ABOUT THIS TASK =>
Search the listing below for the word "Test" and copy each line that holds it.

INFORMATION SUPPLIED =>
((

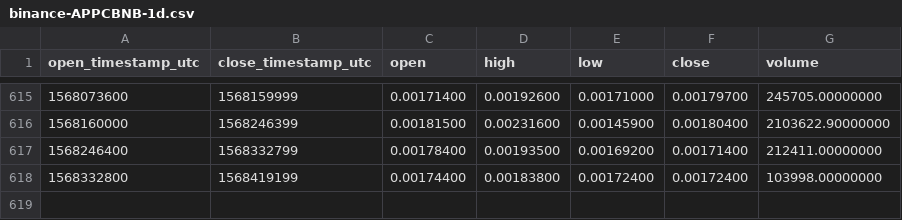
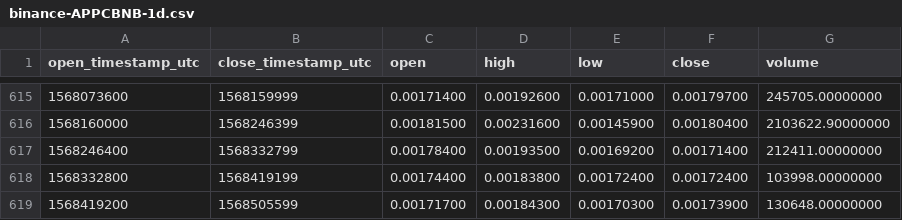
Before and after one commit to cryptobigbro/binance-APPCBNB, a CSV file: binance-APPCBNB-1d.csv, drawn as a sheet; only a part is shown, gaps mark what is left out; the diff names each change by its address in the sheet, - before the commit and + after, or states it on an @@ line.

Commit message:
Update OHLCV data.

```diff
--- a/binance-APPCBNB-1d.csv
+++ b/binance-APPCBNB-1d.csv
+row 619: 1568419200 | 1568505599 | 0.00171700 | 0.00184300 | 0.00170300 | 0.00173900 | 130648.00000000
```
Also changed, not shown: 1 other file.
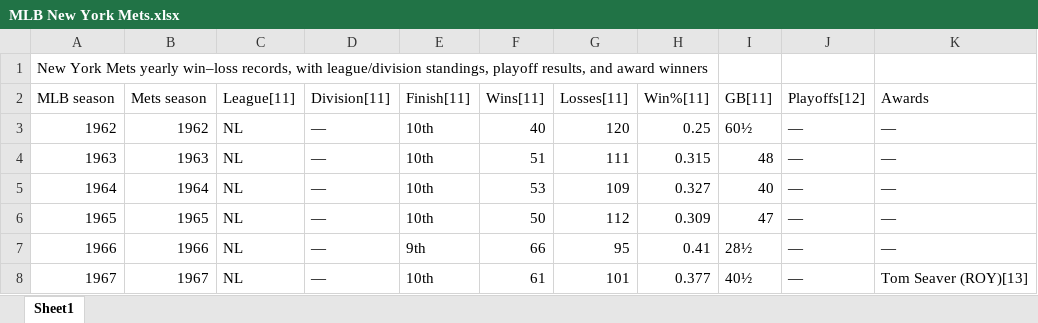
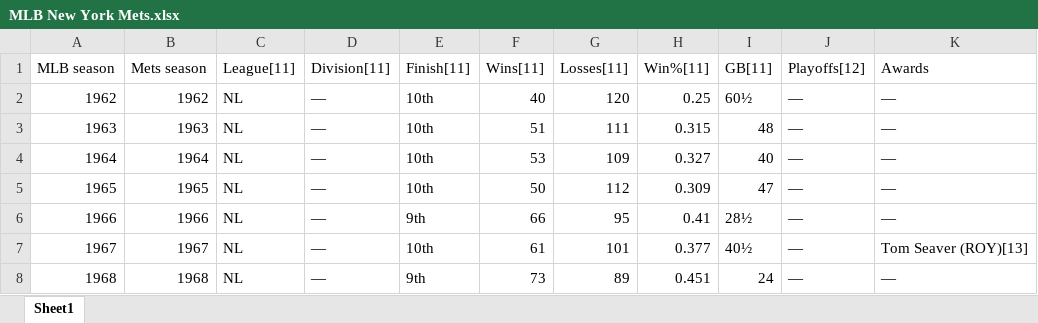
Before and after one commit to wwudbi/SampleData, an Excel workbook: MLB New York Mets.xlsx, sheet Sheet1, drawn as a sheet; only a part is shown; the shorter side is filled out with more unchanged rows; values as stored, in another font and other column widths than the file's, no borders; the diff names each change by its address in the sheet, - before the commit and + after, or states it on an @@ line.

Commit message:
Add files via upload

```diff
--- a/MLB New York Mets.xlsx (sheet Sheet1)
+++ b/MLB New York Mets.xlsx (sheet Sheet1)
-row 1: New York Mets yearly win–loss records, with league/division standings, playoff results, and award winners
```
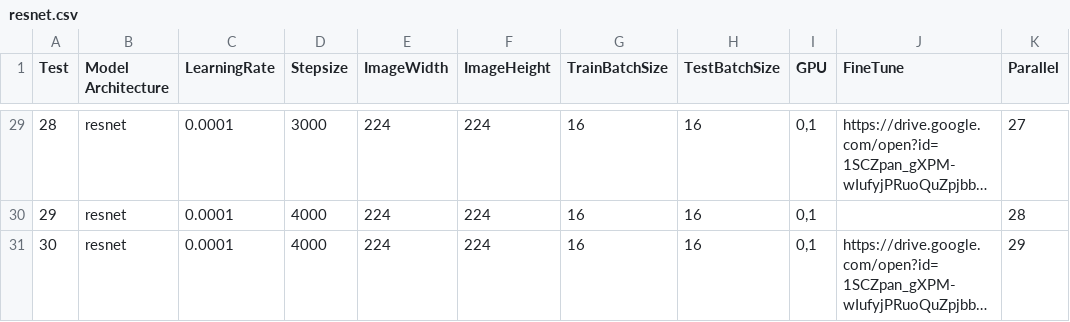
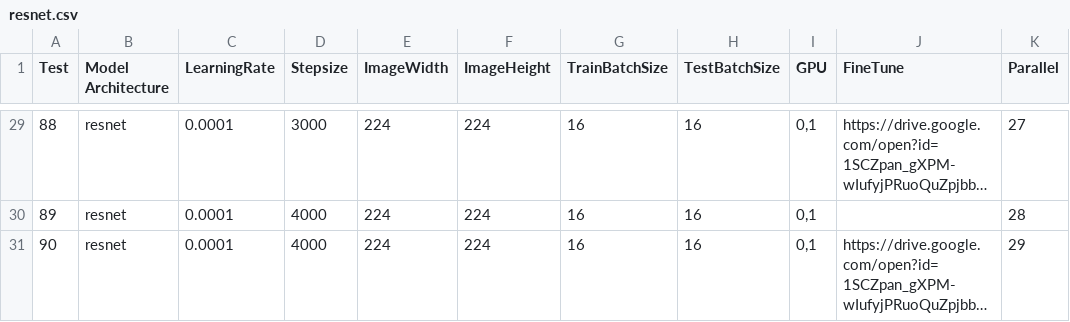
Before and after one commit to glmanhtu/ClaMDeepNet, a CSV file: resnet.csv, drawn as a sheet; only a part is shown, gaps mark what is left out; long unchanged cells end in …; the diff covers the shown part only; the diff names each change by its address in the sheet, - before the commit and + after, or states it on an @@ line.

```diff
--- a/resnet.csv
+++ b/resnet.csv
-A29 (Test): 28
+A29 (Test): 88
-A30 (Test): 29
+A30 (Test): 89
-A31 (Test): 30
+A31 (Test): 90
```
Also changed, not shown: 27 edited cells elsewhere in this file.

))

TASK RESPONSE =>
-A29 (Test): 28
+A29 (Test): 88
-A30 (Test): 29
+A30 (Test): 89
-A31 (Test): 30
+A31 (Test): 90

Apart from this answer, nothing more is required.